The Week Ahead: UK GDP, US Fed decision and Lloyds


The UK delivered disappointing growth in Q1 and will be hoping for growth closer to 0.5 per cent when second quarter figures are released this week. The US Fed is also making a decision on rates, while Lloyds delivers its Q2 results.

Monday 24 July

  • Reckitt Benckiser (Q2 results)

Tuesday 25 July

  • Quarterly Industrial Trends Survey – Confederation of British Industry
  • US Consumer Confidence Index – Conference Board

Wednesday 26 July

  • UK GDP, preliminary estimate: April to June 2017 – Office for National Statistics

The UK economy grew at just 0.2 per cent in Q1 – the worst performance in the EU. The second quarter is expected to deliver better performance, but how much better?

Spooner says recent PMIs have been consistent with growth of around 0.5 per cent in Q2, but they “tend to paint a more positive picture than subsequent hard data”.

The National Institute of Economics and Social Research recently forecast growth of 0.3%.  

  • FOMC meeting Two-day meeting – Federal Reserve System

Thursday 27 July

  • Monthly Distributive Trades Survey – Confederation of British Industry
  • Lloyds Banking (Q2 results)

Neil Woodford bought into Lloyds as part of his bet on the UK economy in the lead up to the general election. 

  • AstraZeneca (Q2 results)

Spooner says: “There will still be expectations that generic competition is hurting the business and will be reflected in its quarterly revenues, but management commentary will probably focus on the R&D pipeline and suggest that group sales from here on should begin to pickup.”

Friday 28 July

Barclays (Q2 results)

Spooner says: “Over the last few years Barclays has been in the news for the wrong reasons and we are unlikely to get too much comment  from management on the recent charges relating to the Qatari fundraising going all the way back to the height of the financial crisis.

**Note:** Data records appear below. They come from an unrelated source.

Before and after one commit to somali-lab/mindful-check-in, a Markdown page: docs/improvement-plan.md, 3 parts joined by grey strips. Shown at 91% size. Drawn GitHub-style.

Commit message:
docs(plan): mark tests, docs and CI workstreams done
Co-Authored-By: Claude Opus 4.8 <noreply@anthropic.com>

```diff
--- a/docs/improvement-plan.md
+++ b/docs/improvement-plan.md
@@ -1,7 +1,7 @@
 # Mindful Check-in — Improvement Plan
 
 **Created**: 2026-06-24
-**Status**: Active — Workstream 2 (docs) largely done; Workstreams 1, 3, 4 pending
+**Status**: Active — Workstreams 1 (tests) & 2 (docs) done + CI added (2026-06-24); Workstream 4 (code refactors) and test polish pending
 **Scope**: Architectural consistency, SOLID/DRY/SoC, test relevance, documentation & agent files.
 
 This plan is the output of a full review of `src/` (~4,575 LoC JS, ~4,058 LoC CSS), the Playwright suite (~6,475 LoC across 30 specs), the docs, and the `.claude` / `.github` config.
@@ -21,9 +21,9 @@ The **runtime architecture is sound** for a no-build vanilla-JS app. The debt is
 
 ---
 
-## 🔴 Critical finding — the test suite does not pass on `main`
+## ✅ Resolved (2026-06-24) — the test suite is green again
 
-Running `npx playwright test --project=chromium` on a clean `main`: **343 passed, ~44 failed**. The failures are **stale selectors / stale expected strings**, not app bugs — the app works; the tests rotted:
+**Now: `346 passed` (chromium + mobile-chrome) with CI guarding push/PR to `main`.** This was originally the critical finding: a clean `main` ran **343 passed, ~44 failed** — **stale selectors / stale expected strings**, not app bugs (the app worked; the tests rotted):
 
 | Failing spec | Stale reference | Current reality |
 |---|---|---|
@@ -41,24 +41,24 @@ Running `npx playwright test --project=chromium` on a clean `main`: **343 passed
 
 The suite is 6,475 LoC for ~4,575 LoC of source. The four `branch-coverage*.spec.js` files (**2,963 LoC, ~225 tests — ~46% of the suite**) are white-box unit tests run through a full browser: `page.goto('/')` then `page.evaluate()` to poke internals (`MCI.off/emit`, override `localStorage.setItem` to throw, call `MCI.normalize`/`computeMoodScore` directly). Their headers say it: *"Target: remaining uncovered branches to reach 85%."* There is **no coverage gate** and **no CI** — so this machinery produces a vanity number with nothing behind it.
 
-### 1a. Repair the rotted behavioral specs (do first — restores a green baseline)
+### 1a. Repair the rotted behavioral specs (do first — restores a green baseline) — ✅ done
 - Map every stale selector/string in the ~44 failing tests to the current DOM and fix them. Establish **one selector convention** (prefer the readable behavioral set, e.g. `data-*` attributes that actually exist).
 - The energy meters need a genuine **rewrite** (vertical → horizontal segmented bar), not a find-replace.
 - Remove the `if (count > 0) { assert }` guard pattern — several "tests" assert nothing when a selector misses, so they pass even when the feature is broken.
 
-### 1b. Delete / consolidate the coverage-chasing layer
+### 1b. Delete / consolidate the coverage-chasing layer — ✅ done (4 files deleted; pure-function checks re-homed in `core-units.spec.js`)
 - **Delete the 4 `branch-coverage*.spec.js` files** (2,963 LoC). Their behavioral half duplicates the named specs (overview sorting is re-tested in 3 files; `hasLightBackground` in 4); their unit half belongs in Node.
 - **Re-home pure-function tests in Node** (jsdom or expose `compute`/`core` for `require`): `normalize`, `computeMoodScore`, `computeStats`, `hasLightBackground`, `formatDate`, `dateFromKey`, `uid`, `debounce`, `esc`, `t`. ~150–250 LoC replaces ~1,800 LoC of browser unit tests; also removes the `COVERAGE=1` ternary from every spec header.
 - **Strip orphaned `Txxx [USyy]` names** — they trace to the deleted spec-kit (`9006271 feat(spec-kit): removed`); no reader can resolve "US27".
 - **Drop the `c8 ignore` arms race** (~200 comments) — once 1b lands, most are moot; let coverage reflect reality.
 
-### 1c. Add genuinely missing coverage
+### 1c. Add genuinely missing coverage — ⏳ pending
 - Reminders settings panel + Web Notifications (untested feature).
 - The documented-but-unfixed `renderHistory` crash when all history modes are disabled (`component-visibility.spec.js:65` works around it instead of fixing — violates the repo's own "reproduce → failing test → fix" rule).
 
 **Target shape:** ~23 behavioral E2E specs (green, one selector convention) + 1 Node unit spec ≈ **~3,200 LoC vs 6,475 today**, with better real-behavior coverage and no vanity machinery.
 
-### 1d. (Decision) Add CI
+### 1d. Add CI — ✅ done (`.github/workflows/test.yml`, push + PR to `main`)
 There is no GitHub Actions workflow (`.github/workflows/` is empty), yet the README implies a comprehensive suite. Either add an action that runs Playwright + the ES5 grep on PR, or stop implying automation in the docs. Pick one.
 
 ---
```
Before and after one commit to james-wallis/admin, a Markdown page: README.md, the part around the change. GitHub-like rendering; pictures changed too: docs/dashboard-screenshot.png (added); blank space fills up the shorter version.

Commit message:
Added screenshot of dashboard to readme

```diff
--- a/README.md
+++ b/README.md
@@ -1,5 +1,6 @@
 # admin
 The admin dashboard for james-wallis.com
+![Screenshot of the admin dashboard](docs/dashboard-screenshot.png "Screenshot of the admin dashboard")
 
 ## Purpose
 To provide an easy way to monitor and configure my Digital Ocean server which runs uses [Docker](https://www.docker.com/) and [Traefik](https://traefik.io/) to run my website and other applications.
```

“Instead, focus will be on progress with asset disposals and the streamlining of the business. Investors will also lookout for any improvement in its net interest margin and capital ratios as a sign of progress.”